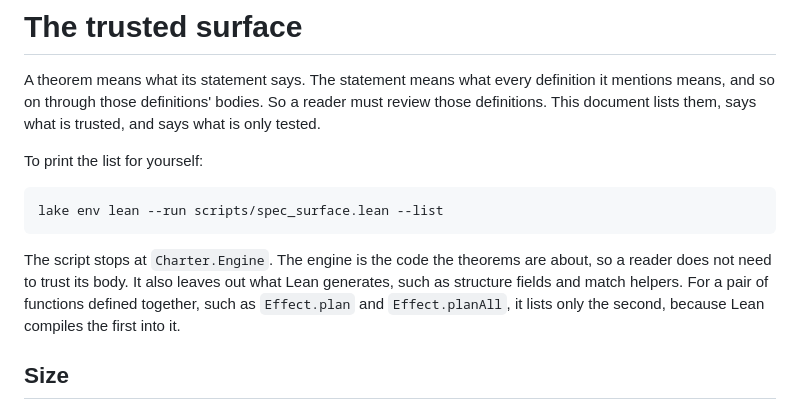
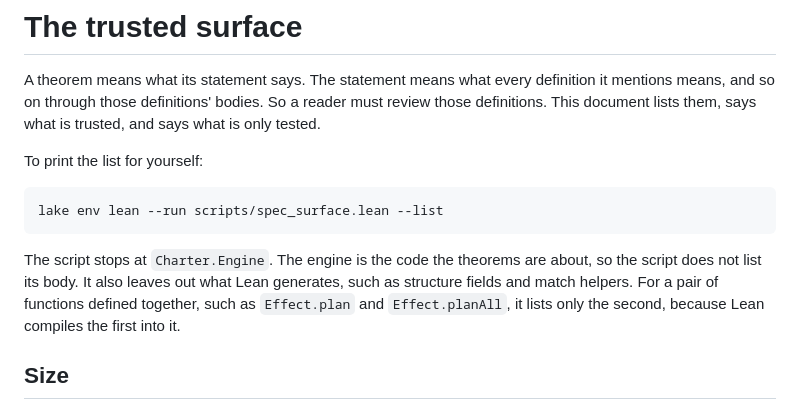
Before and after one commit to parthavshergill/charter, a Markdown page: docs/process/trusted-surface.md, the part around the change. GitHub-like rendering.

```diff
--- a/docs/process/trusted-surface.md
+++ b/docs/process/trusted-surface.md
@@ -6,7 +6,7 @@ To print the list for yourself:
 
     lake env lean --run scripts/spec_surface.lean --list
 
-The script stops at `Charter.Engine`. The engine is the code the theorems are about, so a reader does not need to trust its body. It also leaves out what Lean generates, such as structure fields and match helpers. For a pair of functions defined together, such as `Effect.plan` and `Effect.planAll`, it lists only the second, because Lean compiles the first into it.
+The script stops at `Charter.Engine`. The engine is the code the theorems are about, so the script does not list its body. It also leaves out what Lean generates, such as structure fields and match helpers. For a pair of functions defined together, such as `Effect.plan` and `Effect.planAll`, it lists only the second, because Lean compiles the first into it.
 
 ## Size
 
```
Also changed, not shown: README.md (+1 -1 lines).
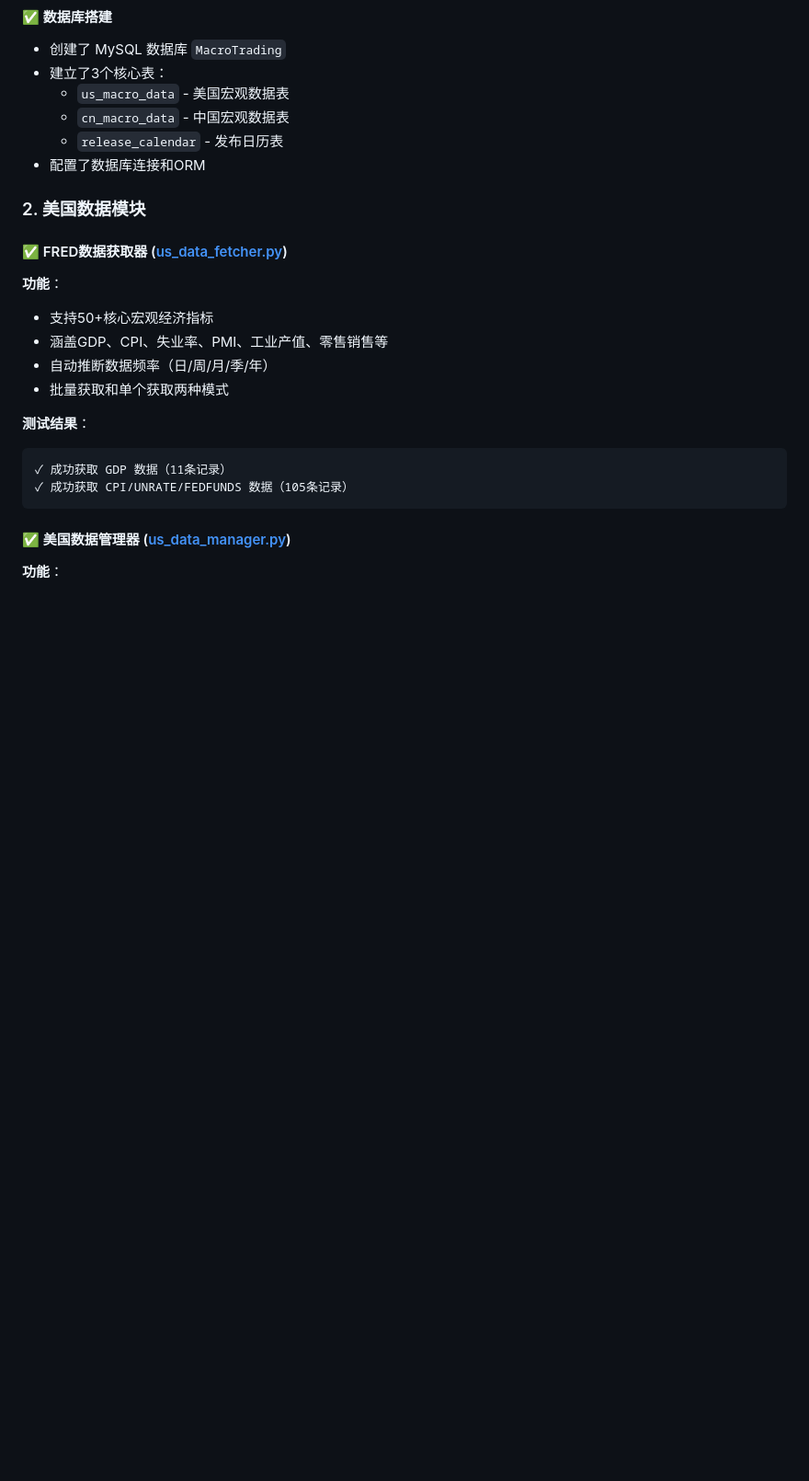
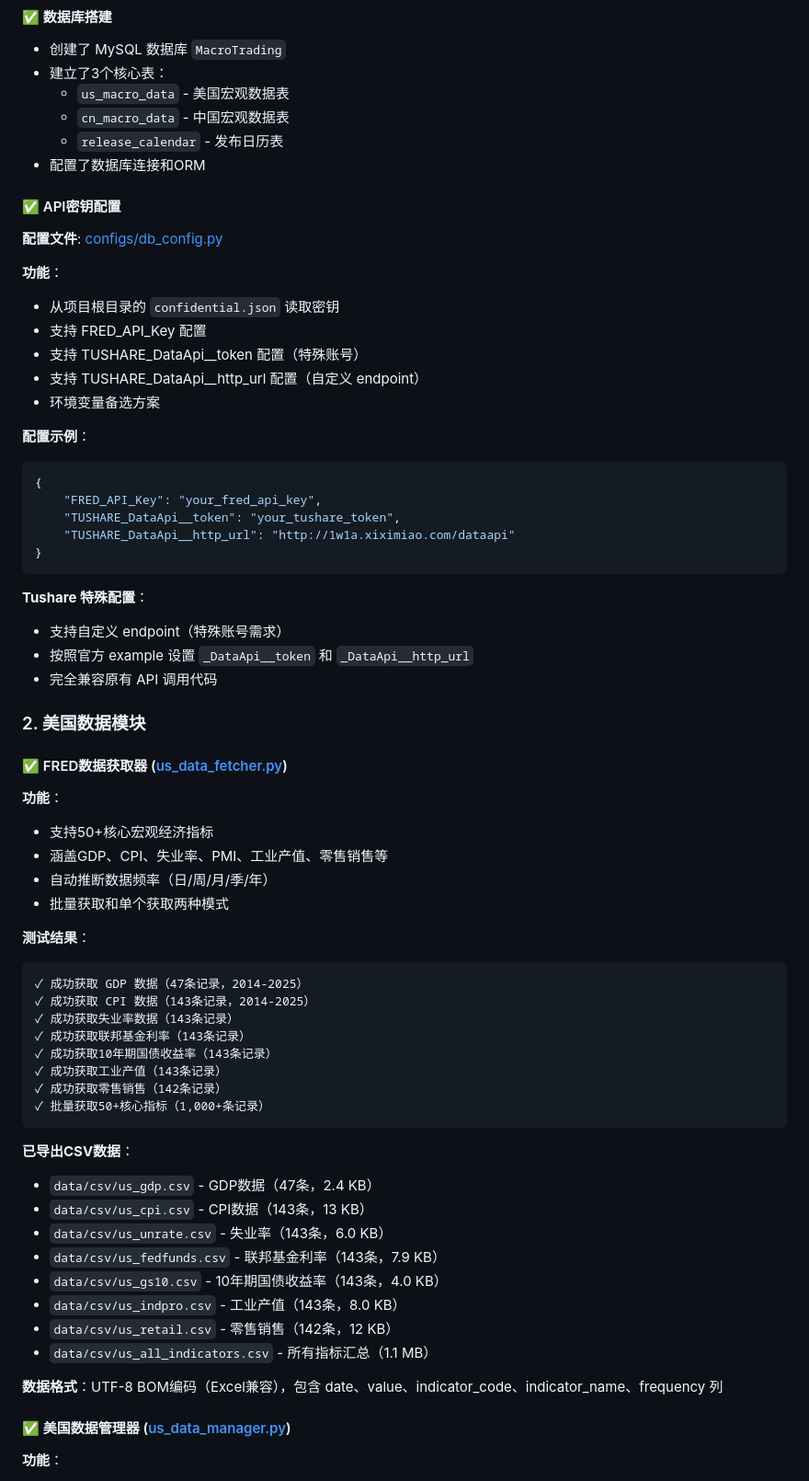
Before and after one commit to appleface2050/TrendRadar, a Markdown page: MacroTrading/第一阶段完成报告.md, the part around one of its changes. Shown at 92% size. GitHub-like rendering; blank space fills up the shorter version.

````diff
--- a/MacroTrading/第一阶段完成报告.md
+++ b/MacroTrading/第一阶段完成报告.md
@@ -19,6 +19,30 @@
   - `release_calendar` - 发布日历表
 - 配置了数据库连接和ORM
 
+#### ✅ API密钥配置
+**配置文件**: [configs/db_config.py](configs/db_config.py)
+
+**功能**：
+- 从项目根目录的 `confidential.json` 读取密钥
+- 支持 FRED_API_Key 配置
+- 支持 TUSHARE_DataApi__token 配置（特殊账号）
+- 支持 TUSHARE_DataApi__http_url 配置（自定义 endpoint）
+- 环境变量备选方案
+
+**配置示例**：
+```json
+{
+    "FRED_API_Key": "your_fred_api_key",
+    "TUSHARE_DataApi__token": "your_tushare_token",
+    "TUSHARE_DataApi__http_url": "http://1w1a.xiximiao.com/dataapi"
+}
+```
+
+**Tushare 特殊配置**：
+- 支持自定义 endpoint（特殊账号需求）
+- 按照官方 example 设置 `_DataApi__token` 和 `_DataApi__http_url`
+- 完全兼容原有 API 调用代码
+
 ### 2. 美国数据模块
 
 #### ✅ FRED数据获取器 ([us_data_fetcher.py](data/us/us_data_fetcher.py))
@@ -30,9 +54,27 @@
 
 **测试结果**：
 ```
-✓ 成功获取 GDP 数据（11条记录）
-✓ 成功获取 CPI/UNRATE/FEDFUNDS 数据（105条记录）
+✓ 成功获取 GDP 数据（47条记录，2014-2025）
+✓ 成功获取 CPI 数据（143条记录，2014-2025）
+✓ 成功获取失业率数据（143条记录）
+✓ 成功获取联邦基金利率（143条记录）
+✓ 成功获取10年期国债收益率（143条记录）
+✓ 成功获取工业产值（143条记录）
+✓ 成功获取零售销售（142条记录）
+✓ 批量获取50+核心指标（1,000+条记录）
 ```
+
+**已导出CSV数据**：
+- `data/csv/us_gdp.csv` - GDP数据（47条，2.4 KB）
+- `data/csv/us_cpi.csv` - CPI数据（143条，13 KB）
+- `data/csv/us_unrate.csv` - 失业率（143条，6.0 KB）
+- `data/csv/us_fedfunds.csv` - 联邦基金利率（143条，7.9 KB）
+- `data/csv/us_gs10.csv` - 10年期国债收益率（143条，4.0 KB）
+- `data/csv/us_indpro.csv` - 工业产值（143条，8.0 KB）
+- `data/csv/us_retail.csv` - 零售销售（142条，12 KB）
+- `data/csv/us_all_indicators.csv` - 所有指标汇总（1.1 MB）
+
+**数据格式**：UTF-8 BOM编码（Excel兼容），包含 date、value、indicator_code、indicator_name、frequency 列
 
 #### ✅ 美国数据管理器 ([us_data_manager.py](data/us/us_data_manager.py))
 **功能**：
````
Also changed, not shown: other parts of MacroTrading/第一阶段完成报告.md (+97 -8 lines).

────────────────────

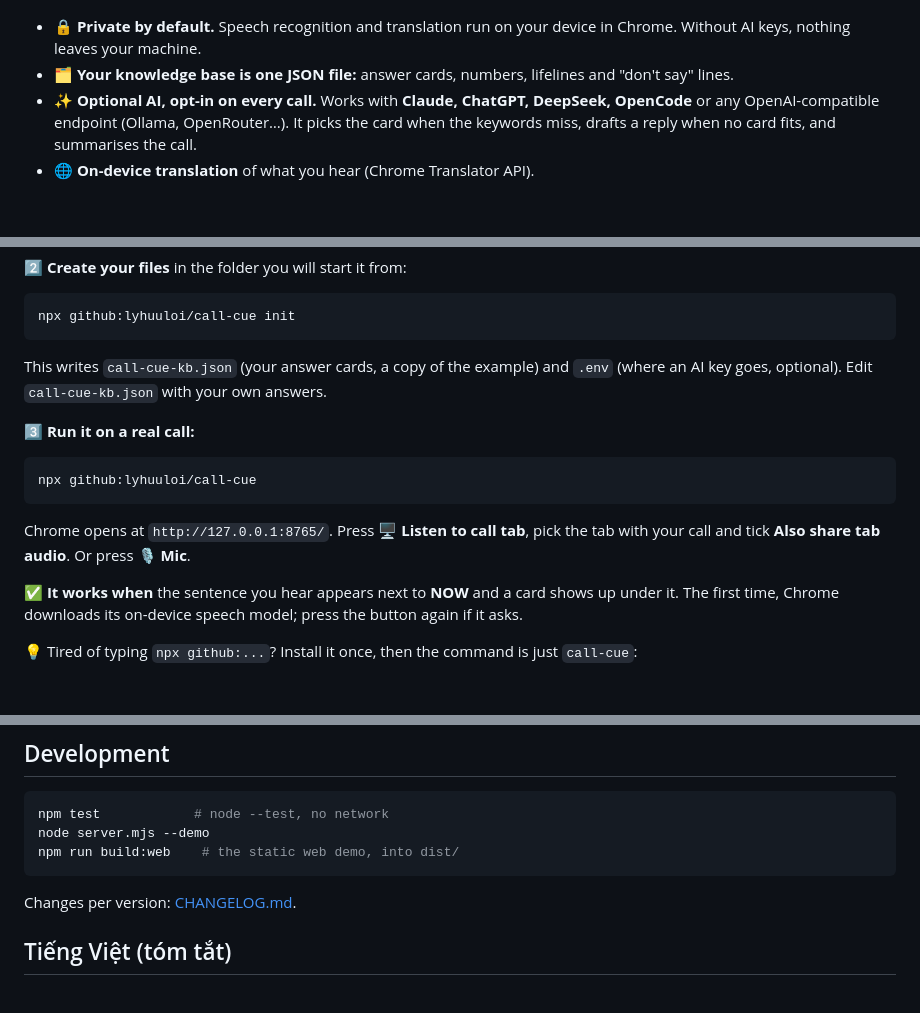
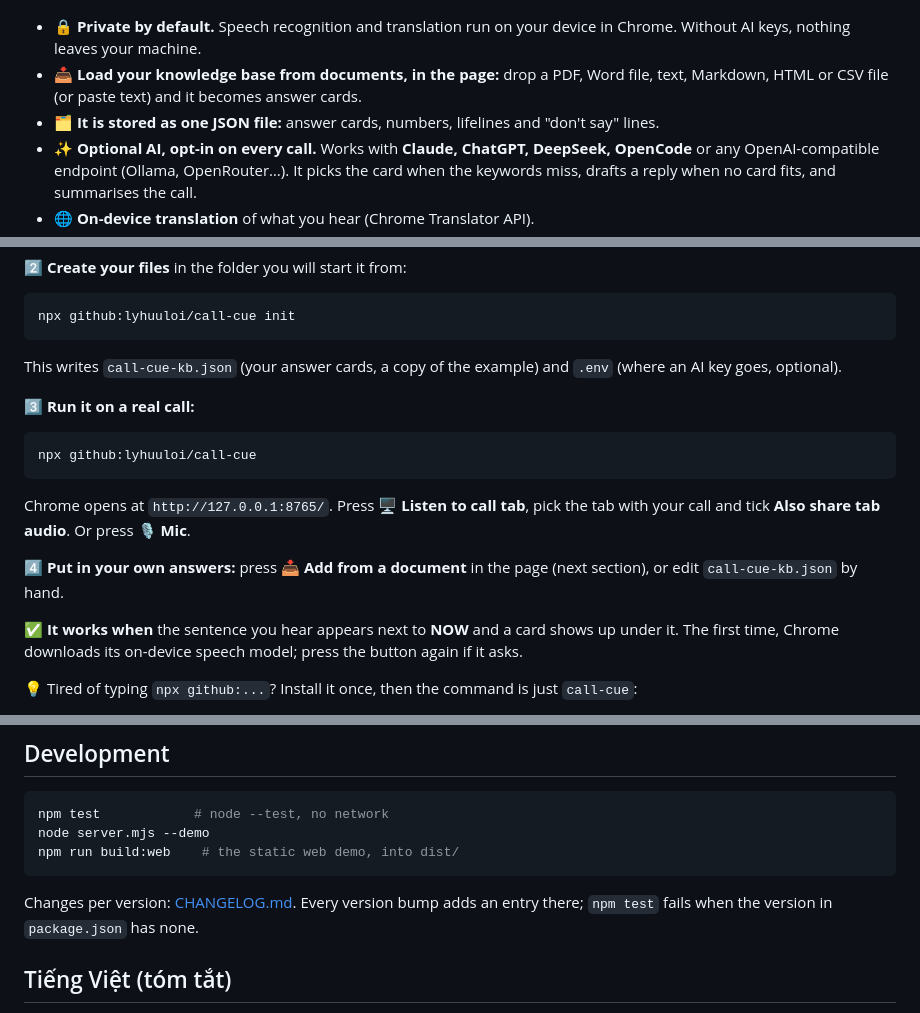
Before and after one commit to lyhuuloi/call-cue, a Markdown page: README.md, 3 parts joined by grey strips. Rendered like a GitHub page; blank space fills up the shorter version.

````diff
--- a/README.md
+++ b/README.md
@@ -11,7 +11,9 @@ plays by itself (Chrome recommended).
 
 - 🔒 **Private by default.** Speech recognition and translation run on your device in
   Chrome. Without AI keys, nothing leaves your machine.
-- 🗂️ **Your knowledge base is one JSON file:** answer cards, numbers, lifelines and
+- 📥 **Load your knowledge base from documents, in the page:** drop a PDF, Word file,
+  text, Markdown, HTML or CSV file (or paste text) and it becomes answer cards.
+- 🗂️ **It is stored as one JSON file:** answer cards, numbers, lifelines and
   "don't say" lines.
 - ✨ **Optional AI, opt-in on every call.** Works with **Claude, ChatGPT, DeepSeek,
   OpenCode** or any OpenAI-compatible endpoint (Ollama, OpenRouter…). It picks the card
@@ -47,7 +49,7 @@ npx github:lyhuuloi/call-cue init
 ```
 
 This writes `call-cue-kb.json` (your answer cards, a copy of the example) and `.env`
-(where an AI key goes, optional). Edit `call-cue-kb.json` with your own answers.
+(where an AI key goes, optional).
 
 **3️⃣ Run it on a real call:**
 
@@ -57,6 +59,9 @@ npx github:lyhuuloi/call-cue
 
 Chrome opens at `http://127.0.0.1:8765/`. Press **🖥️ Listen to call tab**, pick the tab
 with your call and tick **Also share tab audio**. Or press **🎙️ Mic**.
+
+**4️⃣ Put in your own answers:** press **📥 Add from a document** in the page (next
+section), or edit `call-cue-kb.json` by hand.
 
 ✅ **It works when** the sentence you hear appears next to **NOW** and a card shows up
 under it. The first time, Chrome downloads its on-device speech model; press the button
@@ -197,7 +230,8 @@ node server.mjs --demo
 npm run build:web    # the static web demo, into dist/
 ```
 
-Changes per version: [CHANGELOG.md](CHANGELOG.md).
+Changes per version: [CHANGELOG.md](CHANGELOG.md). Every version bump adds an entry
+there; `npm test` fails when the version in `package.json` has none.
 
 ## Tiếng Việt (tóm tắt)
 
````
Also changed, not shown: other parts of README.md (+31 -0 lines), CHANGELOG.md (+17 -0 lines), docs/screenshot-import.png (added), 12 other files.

────────────────────

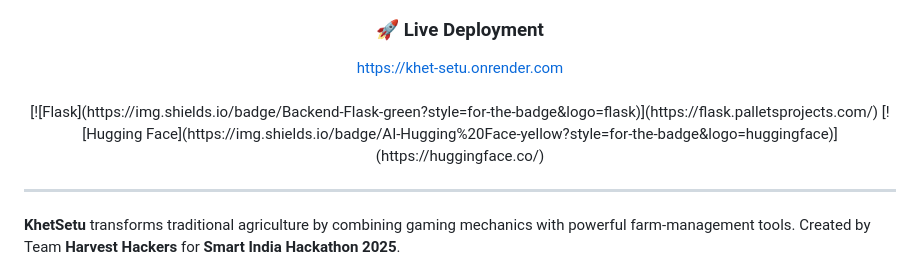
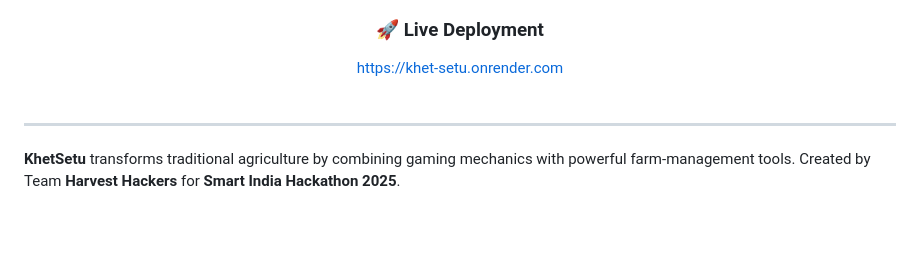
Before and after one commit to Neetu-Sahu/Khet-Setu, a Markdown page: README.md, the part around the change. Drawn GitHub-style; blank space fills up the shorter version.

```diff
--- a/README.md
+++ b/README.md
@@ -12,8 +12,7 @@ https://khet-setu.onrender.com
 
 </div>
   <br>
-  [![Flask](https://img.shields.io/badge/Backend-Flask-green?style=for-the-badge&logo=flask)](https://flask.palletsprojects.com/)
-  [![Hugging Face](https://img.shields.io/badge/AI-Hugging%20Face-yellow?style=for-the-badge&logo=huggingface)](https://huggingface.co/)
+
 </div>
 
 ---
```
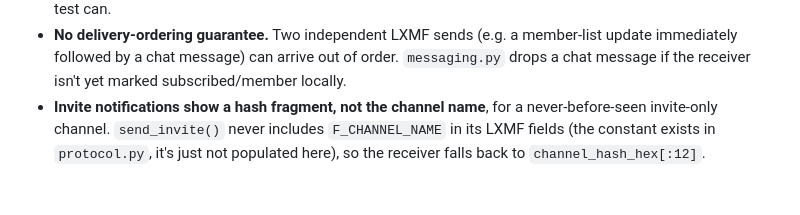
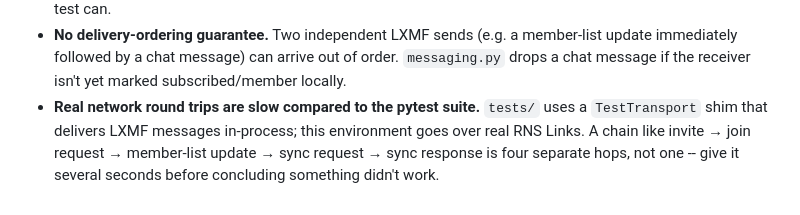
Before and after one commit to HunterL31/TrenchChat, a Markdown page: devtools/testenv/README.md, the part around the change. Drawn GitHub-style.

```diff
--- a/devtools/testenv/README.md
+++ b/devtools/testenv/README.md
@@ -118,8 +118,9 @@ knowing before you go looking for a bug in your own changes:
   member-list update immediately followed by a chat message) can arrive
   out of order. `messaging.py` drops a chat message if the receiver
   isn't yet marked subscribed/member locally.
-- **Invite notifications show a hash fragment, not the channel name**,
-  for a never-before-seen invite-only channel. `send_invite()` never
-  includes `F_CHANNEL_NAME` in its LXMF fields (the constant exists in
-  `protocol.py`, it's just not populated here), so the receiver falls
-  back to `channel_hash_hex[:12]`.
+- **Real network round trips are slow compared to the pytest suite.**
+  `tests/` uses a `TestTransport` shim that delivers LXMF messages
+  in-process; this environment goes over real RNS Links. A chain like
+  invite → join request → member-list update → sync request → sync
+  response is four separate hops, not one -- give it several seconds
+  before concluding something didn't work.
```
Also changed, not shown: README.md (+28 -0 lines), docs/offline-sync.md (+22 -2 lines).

────────────────────

→ TASK PROMPT
Copy out each line of the material that holds the word "trusted".

→ EXERCISE ANSWER
Before and after one commit to parthavshergill/charter, a Markdown page: docs/process/trusted-surface.md, the part around the change. GitHub-like rendering.
--- a/docs/process/trusted-surface.md
+++ b/docs/process/trusted-surface.md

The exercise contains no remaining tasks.